Wednesday, May 18, 2005
( 2:07 PM )
The White House doesn't much care for press at all, much less a free one. And the mainstream media has conveniently forgotten its professional duty to actually report facts and investigate those who have power over us. The "Fourth Estate" has lost all its sense of duty or purpose. After this ridiculous Newsweek thing, Scott McClellan, spokesman for a president who proudly admits he doesn't read the news and doesn't care, thinks that to make up for doing nothing wrong in the first place, Newsweek should now become the next Armstrong Williams and do the White House's bidding.
Q Scott, you said that the retraction by Newsweek magazine of its story is a good first step. What else does the President want this American magazine to do?
MR. McCLELLAN: Well, it's what I talked about yesterday. This report, which Newsweek has now retracted and said was wrong, has had serious consequences. People did lose their lives. The image of the United States abroad has been damaged; there is lasting damage to our image because of this report. And we would encourage Newsweek to do all that they can to help repair the damage that has been done, particularly in the region.
And I think Newsweek can do that by talking about the way they got this wrong, and pointing out what the policies and practices of the United States military are when it comes to the handling of the Holy Koran.
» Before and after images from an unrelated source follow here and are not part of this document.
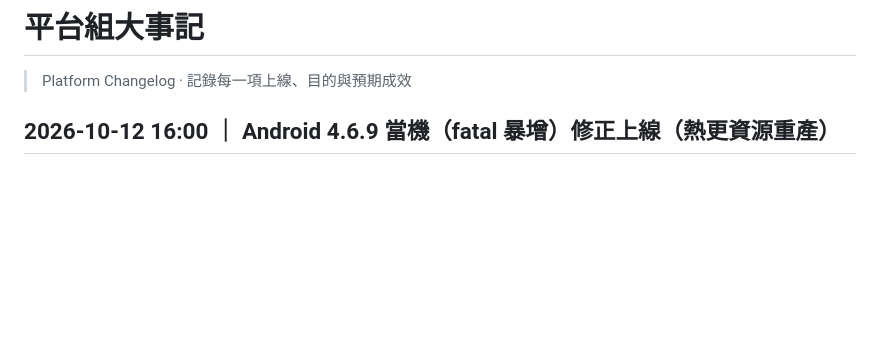
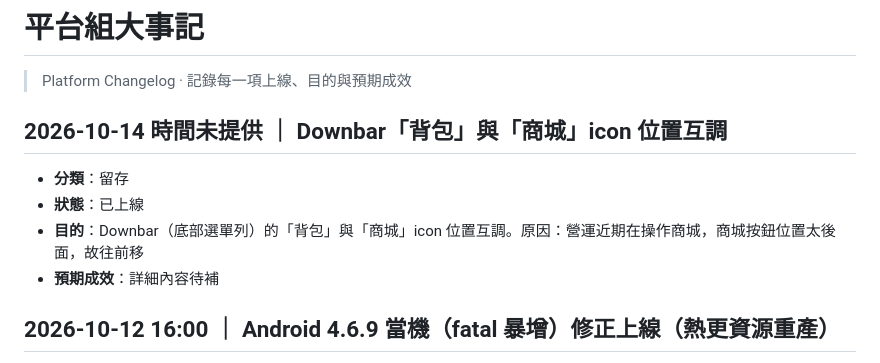
Before and after one commit to romeosai/platform-changelog, a Markdown page: platform-changelog.md, the part around the change. Rendered like a GitHub page; blank space fills up the shorter version.

Commit message:
大事記：新增 10/14 Downbar 背包與商城 icon 位置互調
Co-Authored-By: Claude Sonnet 5.5 <noreply@anthropic.com>

```diff
--- a/platform-changelog.md
+++ b/platform-changelog.md
@@ -1,6 +1,13 @@
 # 平台組大事記
 
 > Platform Changelog · 記錄每一項上線、目的與預期成效
+
+## 2026-10-14 時間未提供 ｜ Downbar「背包」與「商城」icon 位置互調
+
+- **分類**：留存
+- **狀態**：已上線
+- **目的**：Downbar（底部選單列）的「背包」與「商城」icon 位置互調。原因：營運近期在操作商城，商城按鈕位置太後面，故往前移
+- **預期成效**：詳細內容待補
 
 ## 2026-10-12 16:00 ｜ Android 4.6.9 當機（fatal 暴增）修正上線（熱更資源重產）
 
```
The military put in place policies and procedures to make sure that the Koran was handled -- or is handled with the utmost care and respect. And I think it would help to point that out, because some have taken this report -- those that are opposed to the United States -- some have taken this report and exploited it and used it to incite violence.
Q With respect, who made you the editor of Newsweek? Do you think it's appropriate for you, at that podium, speaking with the authority of the President of the United States, to tell an American magazine what they should print?
MR. McCLELLAN: I'm not telling them. I'm saying that we would encourage them to help --
Q You're pressuring them.
MR. McCLELLAN: No, I'm saying that we would encourage them --
Q It's not pressure?
MR. McCLELLAN: Look, this report caused serious damage to the image of the United States abroad. And Newsweek has said that they got it wrong. I think Newsweek recognizes the responsibility they have. We appreciate the step that they took by retracting the story. Now we would encourage them to move forward and do all that they can to help repair the damage that has been done by this report. And that's all I'm saying. But, no, you're absolutely right, it's not my position to get into telling people what they can and cannot report.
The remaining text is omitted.